Entries taken from a collection:

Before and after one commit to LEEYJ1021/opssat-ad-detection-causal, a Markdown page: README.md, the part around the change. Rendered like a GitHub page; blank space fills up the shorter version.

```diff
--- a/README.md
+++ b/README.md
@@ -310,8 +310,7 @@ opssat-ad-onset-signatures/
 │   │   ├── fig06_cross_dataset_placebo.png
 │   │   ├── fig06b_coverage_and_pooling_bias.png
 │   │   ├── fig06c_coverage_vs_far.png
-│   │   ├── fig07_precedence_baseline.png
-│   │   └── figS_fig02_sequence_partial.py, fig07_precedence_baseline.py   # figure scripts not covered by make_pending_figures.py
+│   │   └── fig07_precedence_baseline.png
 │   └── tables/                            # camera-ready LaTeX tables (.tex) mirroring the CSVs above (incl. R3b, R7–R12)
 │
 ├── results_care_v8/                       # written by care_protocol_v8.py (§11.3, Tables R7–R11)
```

### PROBLEM TO WORK ON
The entries are to be repeated exactly, with nothing altered.

### EXERCISE RESPONSE
Before and after one commit to LEEYJ1021/opssat-ad-detection-causal, a Markdown page: README.md, the part around the change. Rendered like a GitHub page; blank space fills up the shorter version.

```diff
--- a/README.md
+++ b/README.md
@@ -310,8 +310,7 @@ opssat-ad-onset-signatures/
 │   │   ├── fig06_cross_dataset_placebo.png
 │   │   ├── fig06b_coverage_and_pooling_bias.png
 │   │   ├── fig06c_coverage_vs_far.png
-│   │   ├── fig07_precedence_baseline.png
-│   │   └── figS_fig02_sequence_partial.py, fig07_precedence_baseline.py   # figure scripts not covered by make_pending_figures.py
+│   │   └── fig07_precedence_baseline.png
 │   └── tables/                            # camera-ready LaTeX tables (.tex) mirroring the CSVs above (incl. R3b, R7–R12)
 │
 ├── results_care_v8/                       # written by care_protocol_v8.py (§11.3, Tables R7–R11)
```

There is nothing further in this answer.